An exact reproduction of the records is required, with all pictures omitted.

BEGIN DATA SECTION

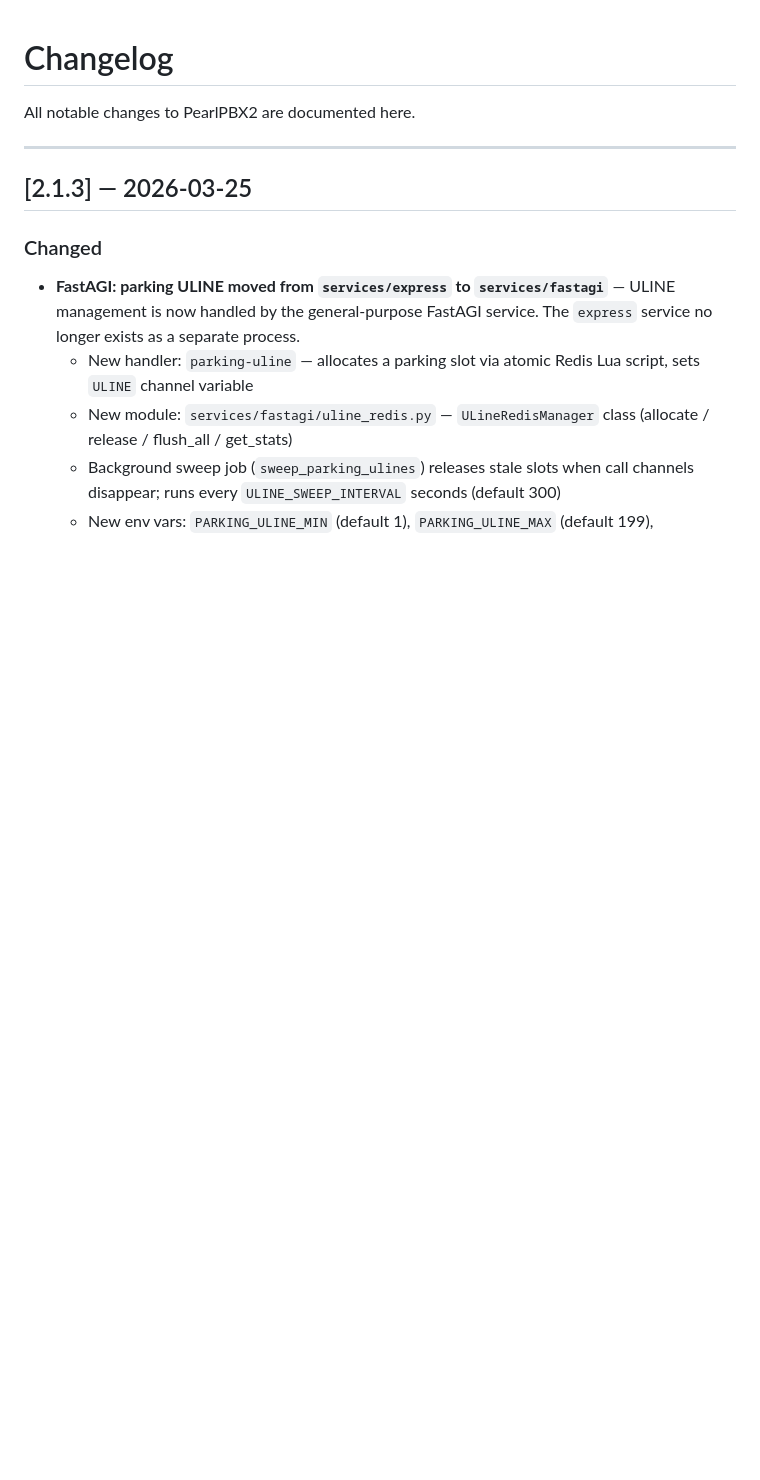
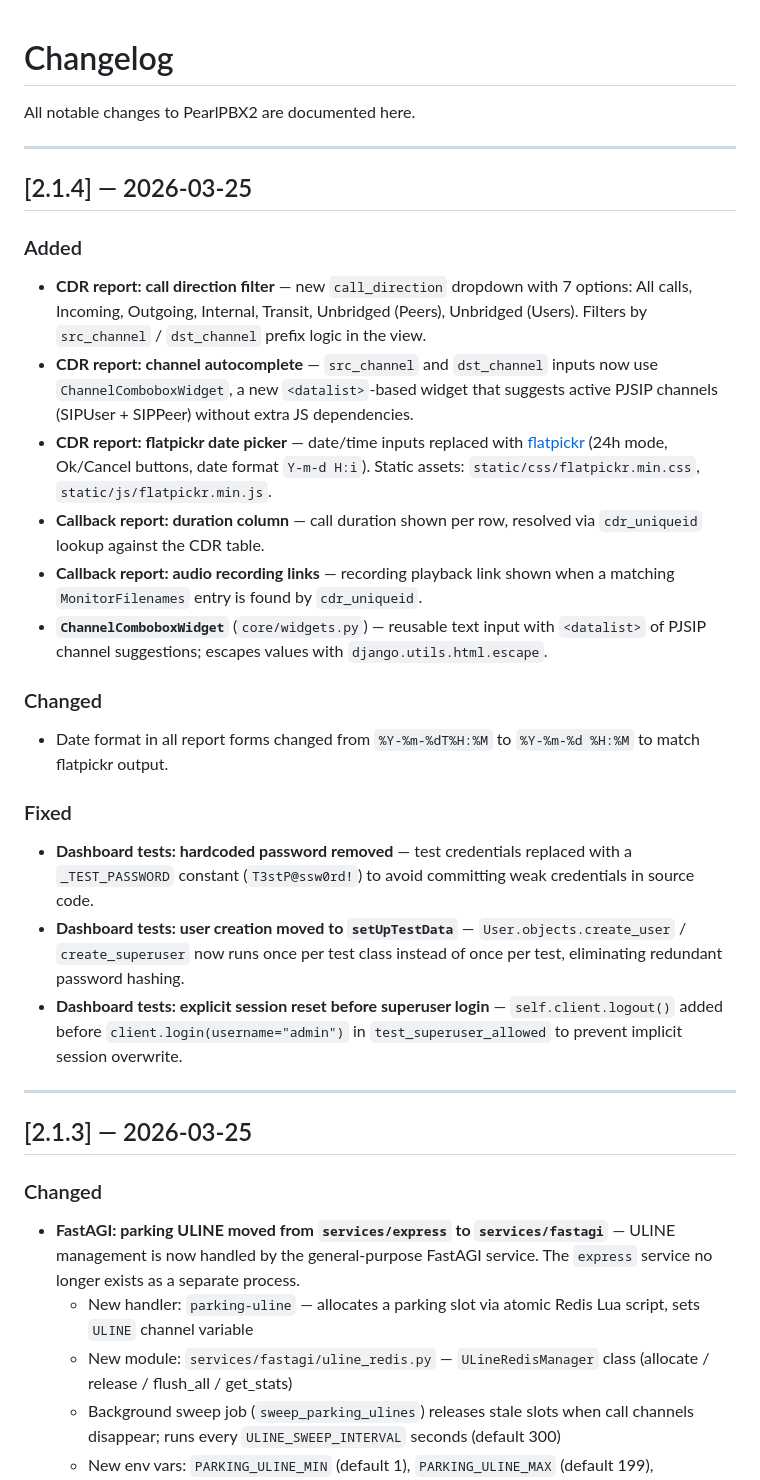
Before and after one commit to radetsky/PearlPBX2, a Markdown page: docs/CHANGELOG.md, the part around the change. Rendered like a GitHub page; blank space fills up the shorter version.

Commit message:
update documentation

```diff
--- a/docs/CHANGELOG.md
+++ b/docs/CHANGELOG.md
@@ -1,6 +1,29 @@
 # Changelog
 
 All notable changes to PearlPBX2 are documented here.
+
+---
+
+## [2.1.4] — 2026-03-25
+
+### Added
+
+- **CDR report: call direction filter** — new `call_direction` dropdown with 7 options: All calls, Incoming, Outgoing, Internal, Transit, Unbridged (Peers), Unbridged (Users). Filters by `src_channel` / `dst_channel` prefix logic in the view.
+- **CDR report: channel autocomplete** — `src_channel` and `dst_channel` inputs now use `ChannelComboboxWidget`, a new `<datalist>`-based widget that suggests active PJSIP channels (SIPUser + SIPPeer) without extra JS dependencies.
+- **CDR report: flatpickr date picker** — date/time inputs replaced with [flatpickr](https://flatpickr.js.org/) (24h mode, Ok/Cancel buttons, date format `Y-m-d H:i`). Static assets: `static/css/flatpickr.min.css`, `static/js/flatpickr.min.js`.
+- **Callback report: duration column** — call duration shown per row, resolved via `cdr_uniqueid` lookup against the CDR table.
+- **Callback report: audio recording links** — recording playback link shown when a matching `MonitorFilenames` entry is found by `cdr_uniqueid`.
+- **`ChannelComboboxWidget`** (`core/widgets.py`) — reusable text input with `<datalist>` of PJSIP channel suggestions; escapes values with `django.utils.html.escape`.
+
+### Changed
+
+- Date format in all report forms changed from `%Y-%m-%dT%H:%M` to `%Y-%m-%d %H:%M` to match flatpickr output.
+
+### Fixed
+
+- **Dashboard tests: hardcoded password removed** — test credentials replaced with a `_TEST_PASSWORD` constant (`T3stP@ssw0rd!`) to avoid committing weak credentials in source code.
+- **Dashboard tests: user creation moved to `setUpTestData`** — `User.objects.create_user` / `create_superuser` now runs once per test class instead of once per test, eliminating redundant password hashing.
+- **Dashboard tests: explicit session reset before superuser login** — `self.client.logout()` added before `client.login(username="admin")` in `test_superuser_allowed` to prevent implicit session overwrite.
 
 ---
 
```
Also changed, not shown: README.md (+2 -2 lines).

END DATA SECTION

_SOLUTION TO THIS PROBLEM_
Before and after one commit to radetsky/PearlPBX2, a Markdown page: docs/CHANGELOG.md, the part around the change. Rendered like a GitHub page; blank space fills up the shorter version.

Commit message:
update documentation

```diff
--- a/docs/CHANGELOG.md
+++ b/docs/CHANGELOG.md
@@ -1,6 +1,29 @@
 # Changelog
 
 All notable changes to PearlPBX2 are documented here.
+
+---
+
+## [2.1.4] — 2026-03-25
+
+### Added
+
+- **CDR report: call direction filter** — new `call_direction` dropdown with 7 options: All calls, Incoming, Outgoing, Internal, Transit, Unbridged (Peers), Unbridged (Users). Filters by `src_channel` / `dst_channel` prefix logic in the view.
+- **CDR report: channel autocomplete** — `src_channel` and `dst_channel` inputs now use `ChannelComboboxWidget`, a new `<datalist>`-based widget that suggests active PJSIP channels (SIPUser + SIPPeer) without extra JS dependencies.
+- **CDR report: flatpickr date picker** — date/time inputs replaced with [flatpickr](https://flatpickr.js.org/) (24h mode, Ok/Cancel buttons, date format `Y-m-d H:i`). Static assets: `static/css/flatpickr.min.css`, `static/js/flatpickr.min.js`.
+- **Callback report: duration column** — call duration shown per row, resolved via `cdr_uniqueid` lookup against the CDR table.
+- **Callback report: audio recording links** — recording playback link shown when a matching `MonitorFilenames` entry is found by `cdr_uniqueid`.
+- **`ChannelComboboxWidget`** (`core/widgets.py`) — reusable text input with `<datalist>` of PJSIP channel suggestions; escapes values with `django.utils.html.escape`.
+
+### Changed
+
+- Date format in all report forms changed from `%Y-%m-%dT%H:%M` to `%Y-%m-%d %H:%M` to match flatpickr output.
+
+### Fixed
+
+- **Dashboard tests: hardcoded password removed** — test credentials replaced with a `_TEST_PASSWORD` constant (`T3stP@ssw0rd!`) to avoid committing weak credentials in source code.
+- **Dashboard tests: user creation moved to `setUpTestData`** — `User.objects.create_user` / `create_superuser` now runs once per test class instead of once per test, eliminating redundant password hashing.
+- **Dashboard tests: explicit session reset before superuser login** — `self.client.logout()` added before `client.login(username="admin")` in `test_superuser_allowed` to prevent implicit session overwrite.
 
 ---
 
```
Also changed, not shown: README.md (+2 -2 lines).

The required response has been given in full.